Native Mores & Behavioural Aspects of Business
The increasing global spread of business and the greater participation of multi-national corporations (MNCs) in developing markets call for focusing attention towards management practices in different parts of the world (Budhwar 2003, Napier & Vu 1998). It is necessary to examine the cultural factors that affect the behavioural features of managerial effectiveness in the organizational context (Biswas 2006). This viewpoint is further corroborated by an earlier study by Zucher (1968) wherein it is mentioned that in a cross-cultural context it is necessary to study behavioural constructs especially with the continuous growth of worldwide commercial operations.
With reference to India in particular, it was observed that its national culture has a rich heritage which is helpful in clarifying different human actions. These cultural facets are deeply ingrained in the individual psyche and are relevant in positive cognition and affect of individuals at the workplace (Rao & Abraham 2003). The indigenous culture of India has been quick to accept alien customs and mores while preserving its distinctive values and rules (Biswas et al. 2006). This has established the Indian social order as a classic example of the oriental world. In terms of socio-cultural ethos therefore, India stands as a leader in establishing the norms and practices that dominate managerial practices in the contemporary borderless business environment (Ralston, Holt, Terpstra & KaiCheng 1997). In a cross-cultural framework, the above discussion indicates that the stature of India is quite elevated in the global socio-economic map. Varma, Budhwar, Biswas & Toh (2005) noted that India's traditional cultural systems are acting as fulcrum of the South East Asian business environment.
England and Lee (1974) noted that during periods of environmental turmoil, societies in emergent economies such as India tend to follow a path that leads to stability. This further implies that in a bid to maintain internal homogeneity and acclimatize to the external changes, society focuses on retaining certain behavioural aspects that are indigenous and at the same time give way to a certain level of novelty. Given that organizations operate within the domain of societal norms and values, it is evident that behavioural aspects of managing organizations call for further study. The present study examines the interrelationship between three behavioural constructs namely, psychological climate, affective commitment, and organizational citizenship behaviour. More specifically, the present study investigates the causal impact of psychological climate on organizational citizenship behaviour through affective commitment which acts as the mediator.
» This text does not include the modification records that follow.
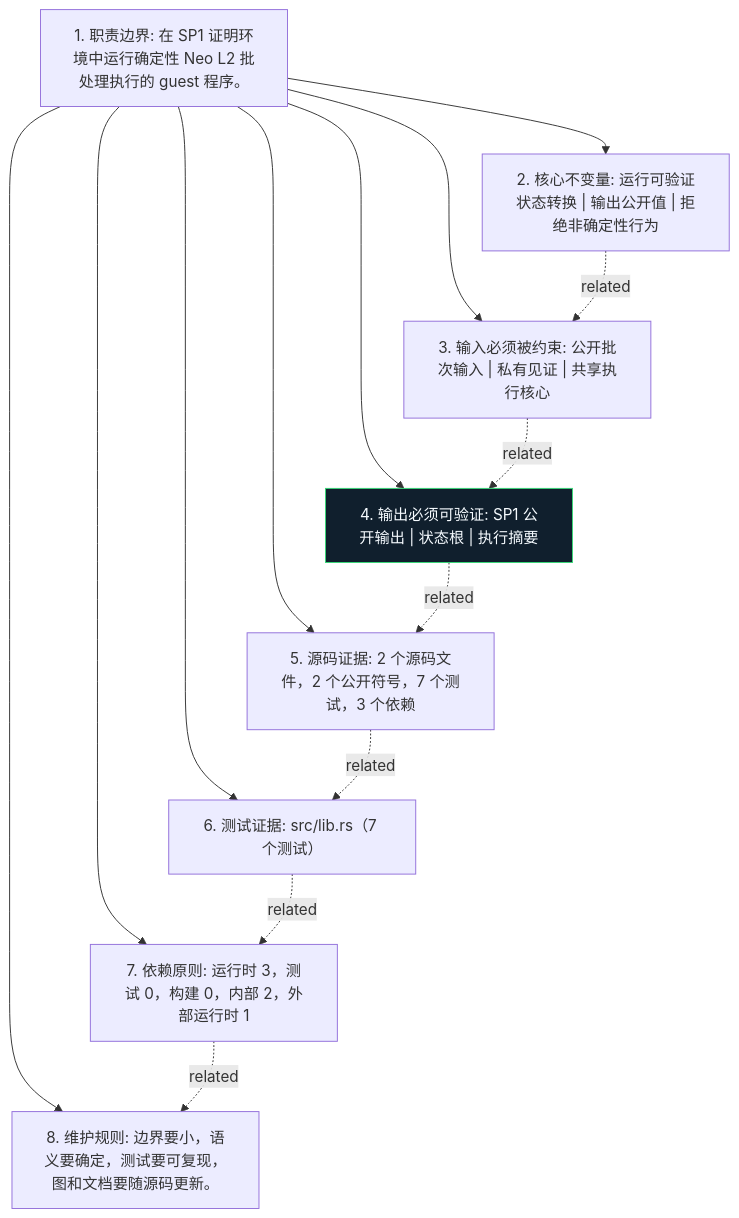
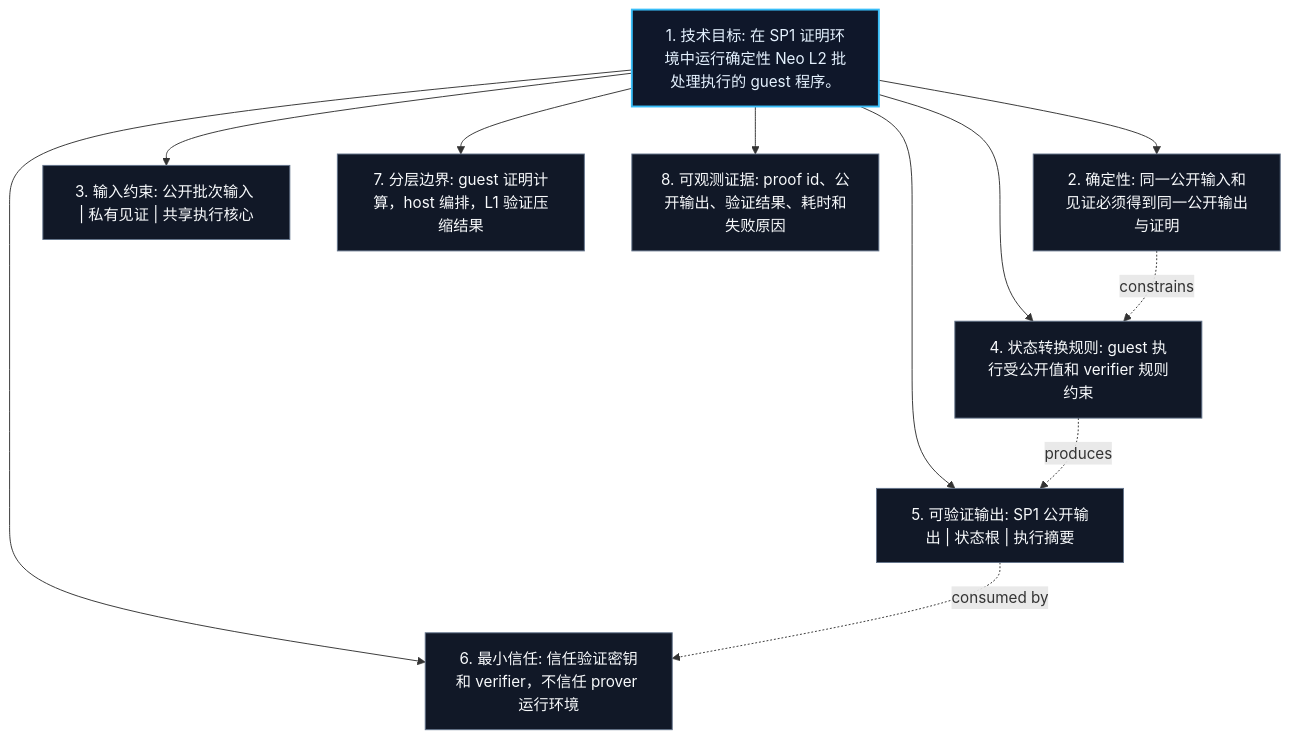
Before and after one commit to r3e-network/neo-n4: the diagram in bridge/neo-zkvm-guest/docs/figures/principles.zh.mmd, drawn with Mermaid. The commit also changed 515 other files, not shown here.

Commit message:
Replace crate diagrams with technical views

```diff
--- a/bridge/neo-zkvm-guest/docs/figures/principles.zh.mmd
+++ b/bridge/neo-zkvm-guest/docs/figures/principles.zh.mmd
@@ -1,24 +1,23 @@
 flowchart TB
-    N1["1. 职责边界: 在 SP1 证明环境中运行确定性 Neo L2 批处理执行的 guest 程序。"]
-    N2["2. 核心不变量: 运行可验证状态转换 | 输出公开值 | 拒绝非确定性行为"]
-    N3["3. 输入必须被约束: 公开批次输入 | 私有见证 | 共享执行核心"]
-    N4["4. 输出必须可验证: SP1 公开输出 | 状态根 | 执行摘要"]
-    N5["5. 源码证据: 2 个源码文件，2 个公开符号，7 个测试，3 个依赖"]
-    N6["6. 测试证据: src/lib.rs（7 个测试）"]
-    N7["7. 依赖原则: 运行时 3，测试 0，构建 0，内部 2，外部运行时 1"]
-    N8["8. 维护规则: 边界要小，语义要确定，测试要可复现，图和文档要随源码更新。"]
+    N1["1. 技术目标: 在 SP1 证明环境中运行确定性 Neo L2 批处理执行的 guest 程序。"]
+    N2["2. 确定性: 同一公开输入和见证必须得到同一公开输出与证明"]
+    N3["3. 输入约束: 公开批次输入 | 私有见证 | 共享执行核心"]
+    N4["4. 状态转换规则: guest 执行受公开值和 verifier 规则约束"]
+    N5["5. 可验证输出: SP1 公开输出 | 状态根 | 执行摘要"]
+    N6["6. 最小信任: 信任验证密钥和 verifier，不信任 prover 运行环境"]
+    N7["7. 分层边界: guest 证明计算，host 编排，L1 验证压缩结果"]
+    N8["8. 可观测证据: proof id、公开输出、验证结果、耗时和失败原因"]
     N1 --> N2
     N1 --> N3
     N1 --> N4
     N1 --> N5
     N1 --> N6
     N1 --> N7
     N1 --> N8
-    N2 -. related .-> N3
-    N3 -. related .-> N4
-    N4 -. related .-> N5
-    N5 -. related .-> N6
-    N6 -. related .-> N7
-    N7 -. related .-> N8
-    classDef crate fill:#101f2d,stroke:#38d978,color:#f6fbff
-    class N4 crate
+    N2 -. constrains .-> N4
+    N4 -. produces .-> N5
+    N5 -. consumed by .-> N6
+    classDef core fill:#0f172a,stroke:#38bdf8,color:#e5f2ff,stroke-width:2px;
+    classDef support fill:#111827,stroke:#64748b,color:#f8fafc;
+    class N1 core;
+    class N2,N3,N4,N5,N6,N7,N8 support;
```
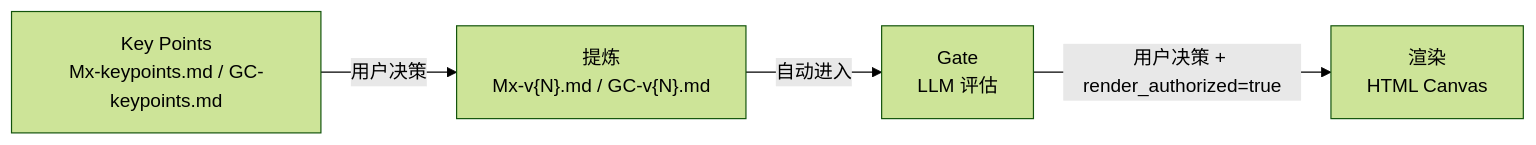
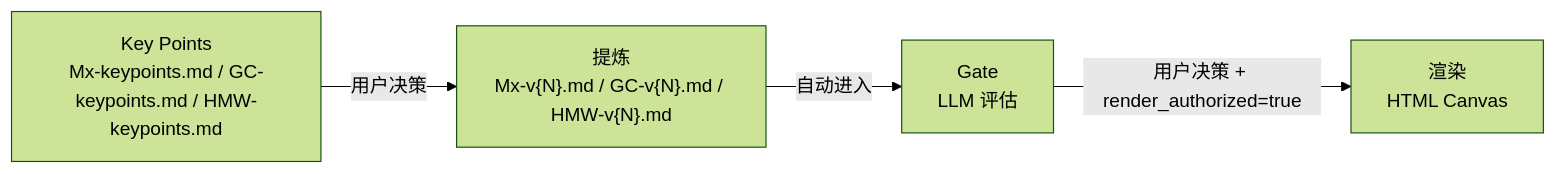
The diagram in README.md (wanghongbj321-code/pratyaya), drawn with Mermaid (forest theme) before and after one commit. The commit also changed other lines of this file and 4 other files, not shown here.

````diff
--- a/README.md
+++ b/README.md
@@ -19,10 +20,10 @@
 ```mermaid
 flowchart LR
-    A["Key Points<br/>Mx-keypoints.md / GC-keypoints.md"]
-    B["提炼<br/>Mx-v{N}.md / GC-v{N}.md"]
+    A["Key Points<br/>Mx-keypoints.md / GC-keypoints.md / HMW-keypoints.md"]
+    B["提炼<br/>Mx-v{N}.md / GC-v{N}.md / HMW-v{N}.md"]
     C["Gate<br/>LLM 评估"]
     D["渲染<br/>HTML Canvas"]
     A -->|用户决策| B
     B -->|自动进入| C
     C -->|用户决策 + render_authorized=true| D
 ```
````
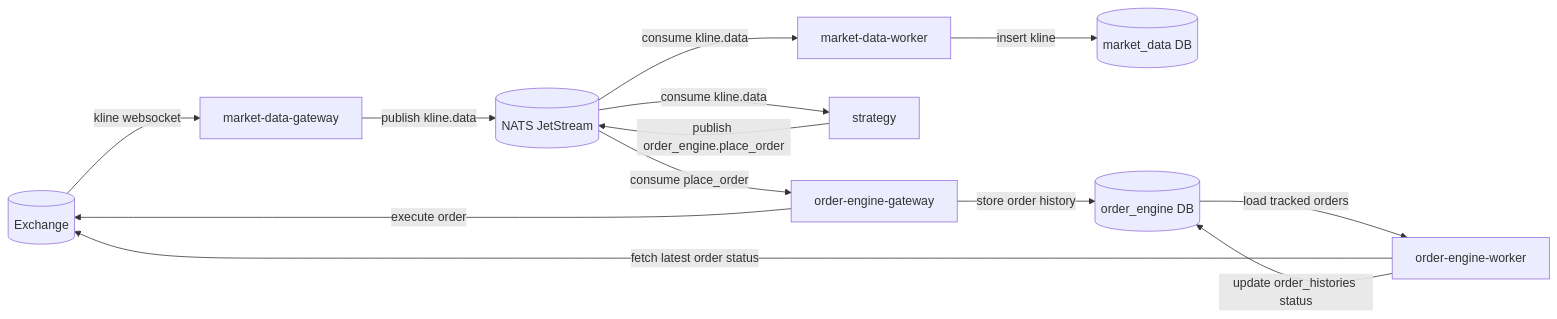
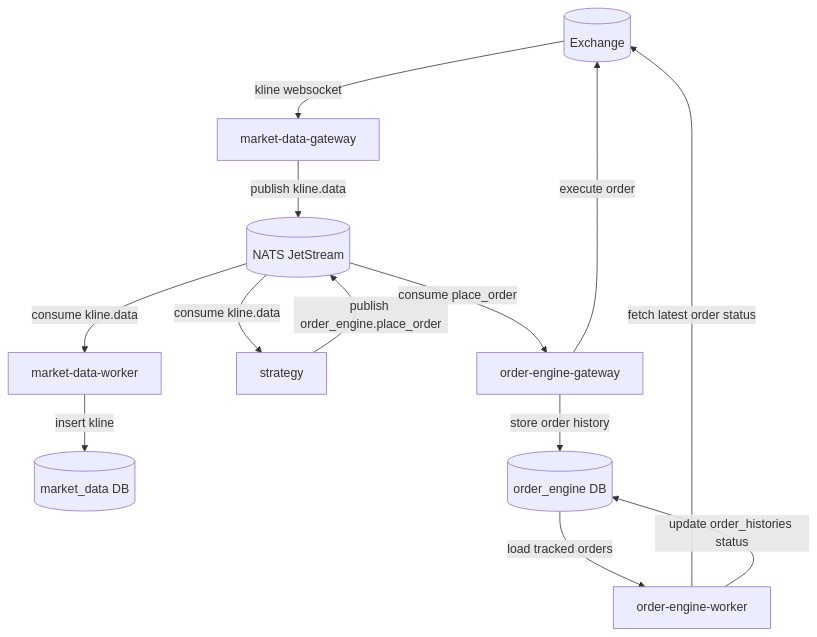
Before and after one commit to krobus00/hft-service: the diagram in README.md, drawn with Mermaid.

Commit message:
Change flowchart direction from LR to TB
Updated flowchart direction in the README.

````diff
--- a/README.md
+++ b/README.md
@@ -22,25 +22,25 @@
 ```mermaid
-flowchart LR
+flowchart TB
   EX[(Exchange)]
   NATS[(NATS JetStream)]
   MDG[market-data-gateway]
   MDW[market-data-worker]
   STRAT[strategy]
   OEG[order-engine-gateway]
   OEW[order-engine-worker]
   MDB[(market_data DB)]
   ODB[(order_engine DB)]
 
   EX -->|kline websocket| MDG
   MDG -->|publish kline.data| NATS
   NATS -->|consume kline.data| MDW
   NATS -->|consume kline.data| STRAT
   MDW -->|insert kline| MDB
   STRAT -->|publish order_engine.place_order| NATS
   NATS -->|consume place_order| OEG
   OEG -->|execute order| EX
   OEG -->|store order history| ODB
   ODB -->|load tracked orders| OEW
   OEW -->|fetch latest order status| EX
   OEW -->|update order_histories status| ODB
 ```
````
Before the introduction of the New Economic Policy (NEP) in 1991, the Indian business environment was discernible through the dominance of firms in the manufacturing sector. These firms, whether public or private, were usually large organizations and were marked by mechanistic processes and rigid practices (Biswas & Varma 2007). In fact, firms belonging to the service sector such as, educational institutions, healthcare organizations, and media and communications were basically owned by the state. This was a direct consequence of Nehruvian welfare philosophy that emphasized pluralistic utilitarianism. The fall out of such a socio-political arrangement was the lack of emphasis on individual behavioural aspirations (Varma et al 2005). Thus, till the privatization of the Indian economy in the early 1990s, Indian organizations were extremely bureaucratic and were characterized by one-way flow of decision making from the top to the bottom. Indeed, Hofstede (2001) observed that such managerial philosophies and practices are not uncommon in social cultures that are dominated by collectivism and high power distance norms. …